_SUPPLIED DATA_
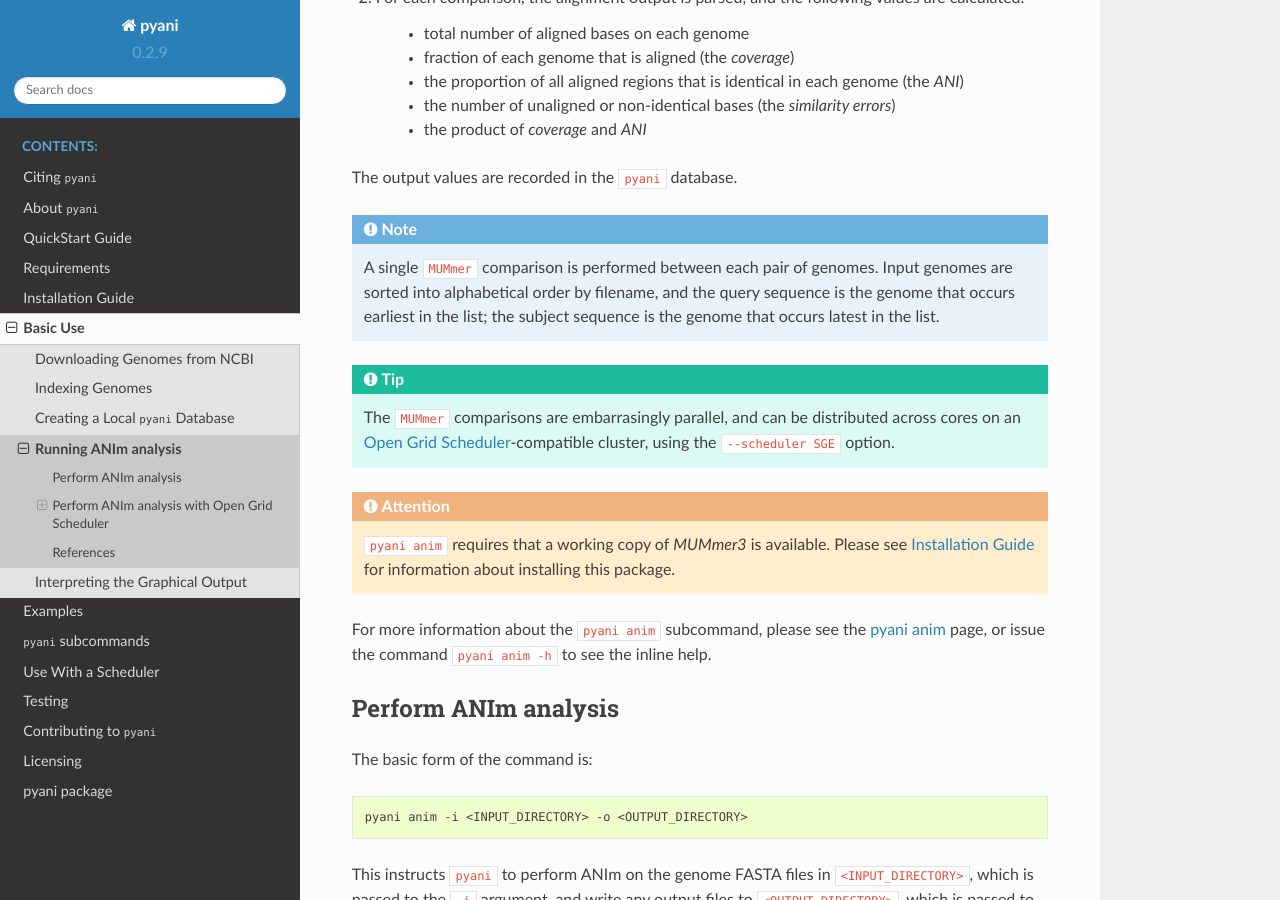
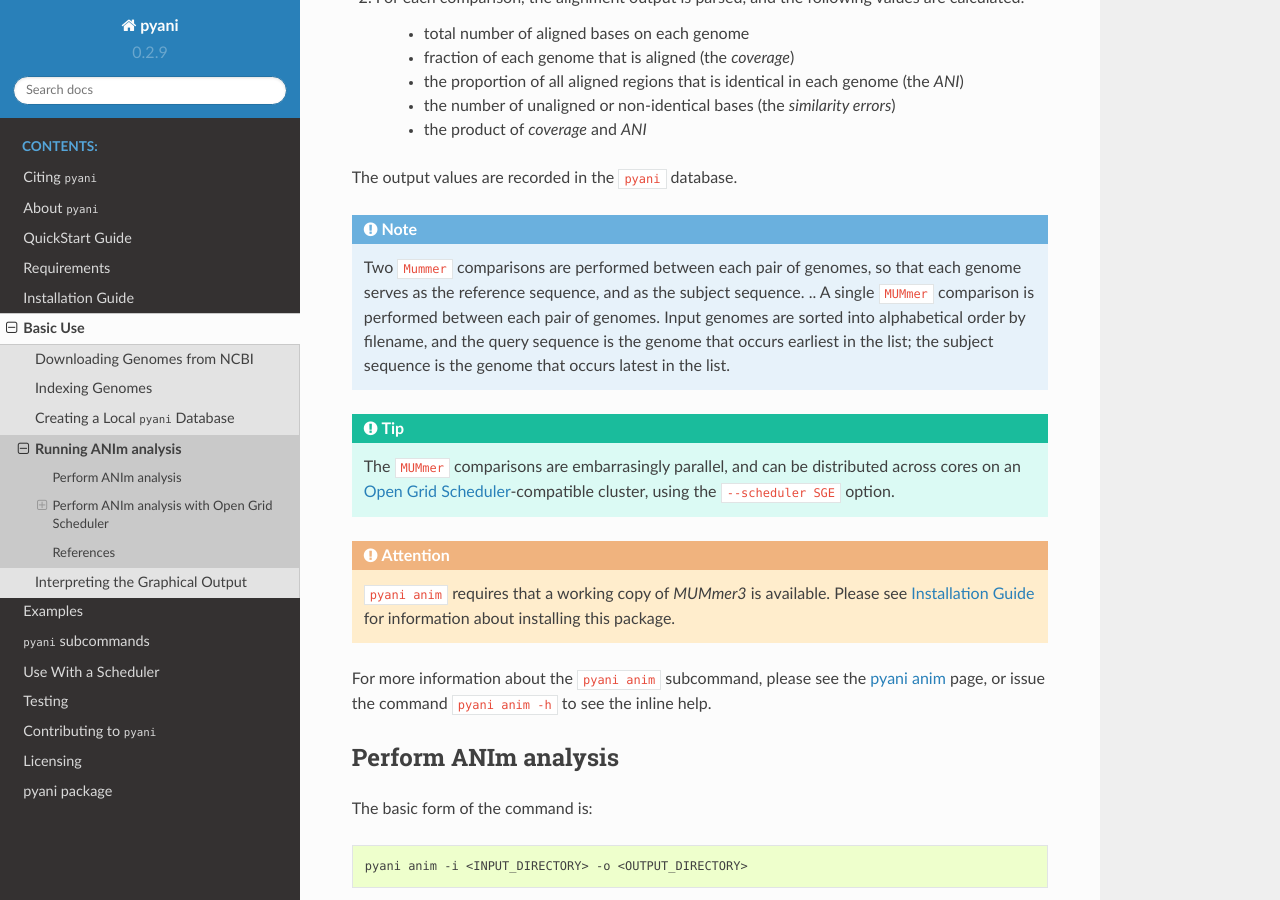
Before and after one commit to widdowquinn/pyani, a Sphinx documentation site: the page built from docs/run_anim.rst, in a window 1280 px wide and 900 px high, scrolled down 368 px. Built offline with Sphinx 7.4.7 and the Read the Docs theme 2.0.0, drawn with Linux system fonts in a browser that asks for light colours.

```diff
--- a/docs/interpreting_plots.rst
+++ b/docs/interpreting_plots.rst
@@ -149,7 +149,7 @@
 
 `pyani` provides both symmetrical and asymmetrical ANI methods:
 
-  - ANIm — symmetrical
+  - ANIm — asymmetrical
   - FastANI — asymmetrical (only available in version 0.3.0-alpha)
   - ANIb — asymmetrical
   - ANIblastall — asymmetrical
--- a/docs/run_anim.rst
+++ b/docs/run_anim.rst
@@ -20,7 +20,8 @@
 The output values are recorded in the ``pyani`` database.
 
 .. NOTE::
-    A single ``MUMmer`` comparison is performed between each pair of genomes. Input genomes are sorted into alphabetical order by filename, and the query sequence is the genome that occurs earliest in the list; the subject sequence is the genome that occurs latest in the list.
+    Two ``Mummer`` comparisons are performed between each pair of genomes, so that each genome serves as the reference sequence, and as the subject sequence.
+    .. A single ``MUMmer`` comparison is performed between each pair of genomes. Input genomes are sorted into alphabetical order by filename, and the query sequence is the genome that occurs earliest in the list; the subject sequence is the genome that occurs latest in the list.
 
 .. TIP::
     The ``MUMmer`` comparisons are embarrasingly parallel, and can be distributed across cores on an `Open Grid Scheduler`_-compatible cluster, using the ``--scheduler SGE`` option.
```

_TASK DIRECTIONS_
Output the records above unchanged, minus their pictures.

_EXERCISE OUTPUT_
Before and after one commit to widdowquinn/pyani, a Sphinx documentation site: the page built from docs/run_anim.rst, in a window 1280 px wide and 900 px high, scrolled down 368 px. Built offline with Sphinx 7.4.7 and the Read the Docs theme 2.0.0, drawn with Linux system fonts in a browser that asks for light colours.

```diff
--- a/docs/interpreting_plots.rst
+++ b/docs/interpreting_plots.rst
@@ -149,7 +149,7 @@
 
 `pyani` provides both symmetrical and asymmetrical ANI methods:
 
-  - ANIm — symmetrical
+  - ANIm — asymmetrical
   - FastANI — asymmetrical (only available in version 0.3.0-alpha)
   - ANIb — asymmetrical
   - ANIblastall — asymmetrical
--- a/docs/run_anim.rst
+++ b/docs/run_anim.rst
@@ -20,7 +20,8 @@
 The output values are recorded in the ``pyani`` database.
 
 .. NOTE::
-    A single ``MUMmer`` comparison is performed between each pair of genomes. Input genomes are sorted into alphabetical order by filename, and the query sequence is the genome that occurs earliest in the list; the subject sequence is the genome that occurs latest in the list.
+    Two ``Mummer`` comparisons are performed between each pair of genomes, so that each genome serves as the reference sequence, and as the subject sequence.
+    .. A single ``MUMmer`` comparison is performed between each pair of genomes. Input genomes are sorted into alphabetical order by filename, and the query sequence is the genome that occurs earliest in the list; the subject sequence is the genome that occurs latest in the list.
 
 .. TIP::
     The ``MUMmer`` comparisons are embarrasingly parallel, and can be distributed across cores on an `Open Grid Scheduler`_-compatible cluster, using the ``--scheduler SGE`` option.
```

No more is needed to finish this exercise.